“That [shoot] was one of the ones where I said: ‘OK, I’m fine doing the topless shot so long as you don’t make them any bigger or retouch.’ Because it does feel important to say it really doesn’t matter what shape you are…I think women’s bodies are a battleground and photography is partly to blame.

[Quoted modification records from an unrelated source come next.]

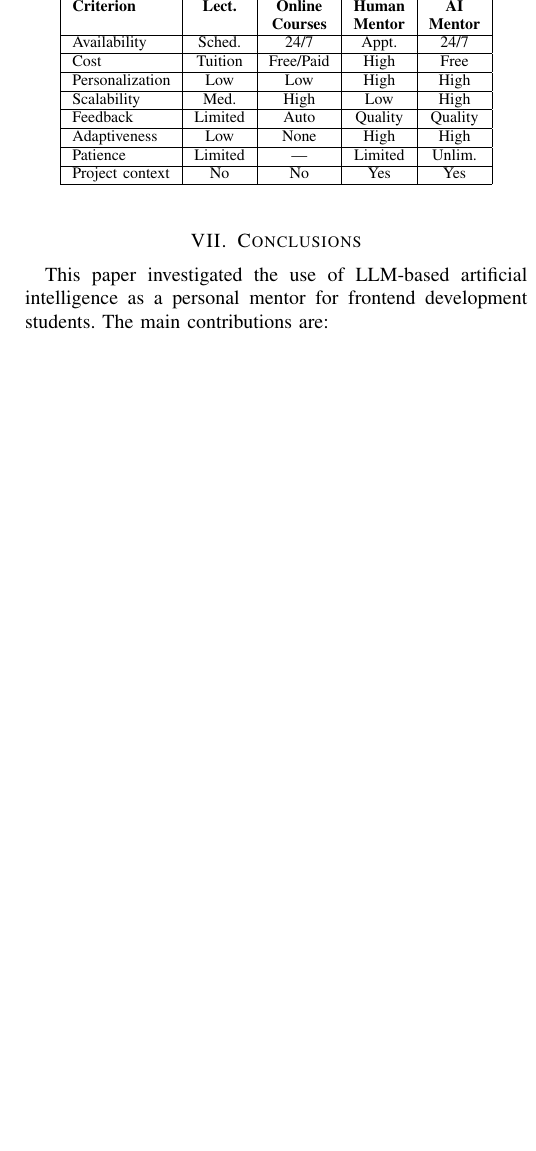
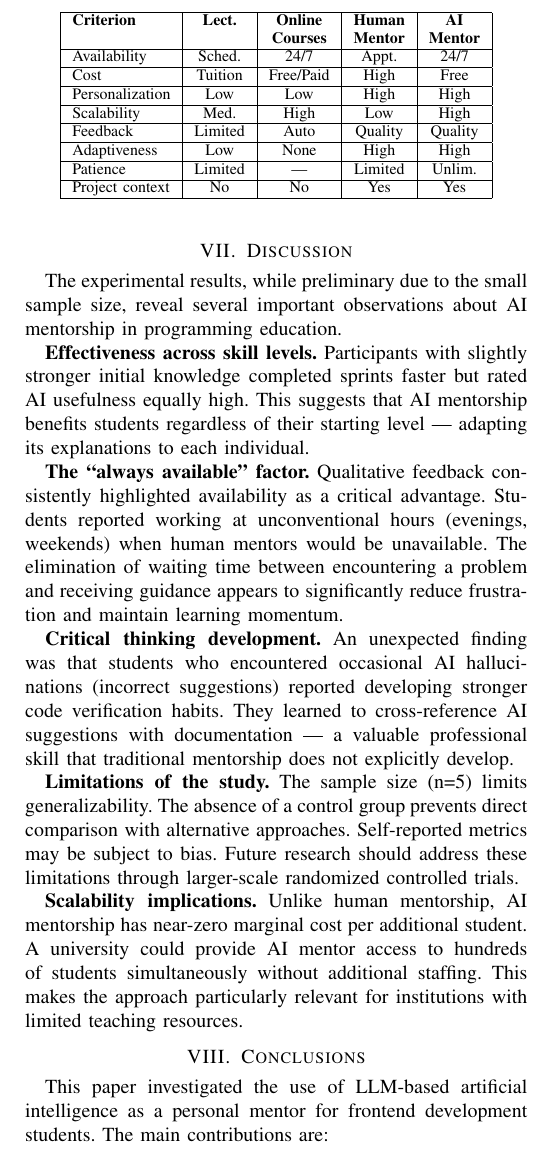
Before and after one commit to Nikita0503/articles_2026, a LaTeX paper (ai-mentor-frontend/csit-2026-ieee/main.tex): part of one column of page 4 of 4, cut so that both start at the same text, the shorter picture padded with empty space. Compiled offline with pdfLaTeX.

Commit message:
docs(csit-2026-ieee): add discussion section with findings and limitations
- Add Discussion section analyzing experimental results and observations
- Document effectiveness across different skill levels and adaptation capabilities
- Highlight availability as critical advantage for student learning momentum
- Discuss unexpected finding about critical thinking development from AI hallucinations
- Include study limitations (small sample size, lack of control group, self-reported metrics)
- Address scalability implications and cost-effectiveness of AI mentorship approach
- Update csit-2026-ieee.zip archive with latest paper changes

```diff
--- a/ai-mentor-frontend/csit-2026-ieee/main.tex
+++ b/ai-mentor-frontend/csit-2026-ieee/main.tex
@@ -247,6 +247,20 @@ Project context & No & No & Yes & Yes \\
 
 The comparison demonstrates that AI mentorship combines the key advantages of human mentorship (personalization, high-quality feedback, project context) with the advantages of digital platforms (scalability, availability, zero cost).
 
+\section{Discussion}
+
+The experimental results, while preliminary due to the small sample size, reveal several important observations about AI mentorship in programming education.
+
+\textbf{Effectiveness across skill levels.} Participants with slightly stronger initial knowledge completed sprints faster but rated AI usefulness equally high. This suggests that AI mentorship benefits students regardless of their starting level --- adapting its explanations to each individual.
+
+\textbf{The ``always available'' factor.} Qualitative feedback consistently highlighted availability as a critical advantage. Students reported working at unconventional hours (evenings, weekends) when human mentors would be unavailable. The elimination of waiting time between encountering a problem and receiving guidance appears to significantly reduce frustration and maintain learning momentum.
+
+\textbf{Critical thinking development.} An unexpected finding was that students who encountered occasional AI hallucinations (incorrect suggestions) reported developing stronger code verification habits. They learned to cross-reference AI suggestions with documentation --- a valuable professional skill that traditional mentorship does not explicitly develop.
+
+\textbf{Limitations of the study.} The sample size (n=5) limits generalizability. The absence of a control group prevents direct comparison with alternative approaches. Self-reported metrics may be subject to bias. Future research should address these limitations through larger-scale randomized controlled trials.
+
+\textbf{Scalability implications.} Unlike human mentorship, AI mentorship has near-zero marginal cost per additional student. A university could provide AI mentor access to hundreds of students simultaneously without additional staffing. This makes the approach particularly relevant for institutions with limited teaching resources.
+
 \section{Conclusions}
 
 This paper investigated the use of LLM-based artificial intelligence as a personal mentor for frontend development students. The main contributions are:
```
Also changed, not shown: 1 other file.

Our society is so photographic now, it becomes more difficult to see all of those different varieties of shape,” Keira told The Times.


Lili Reinhart & Camila Mendes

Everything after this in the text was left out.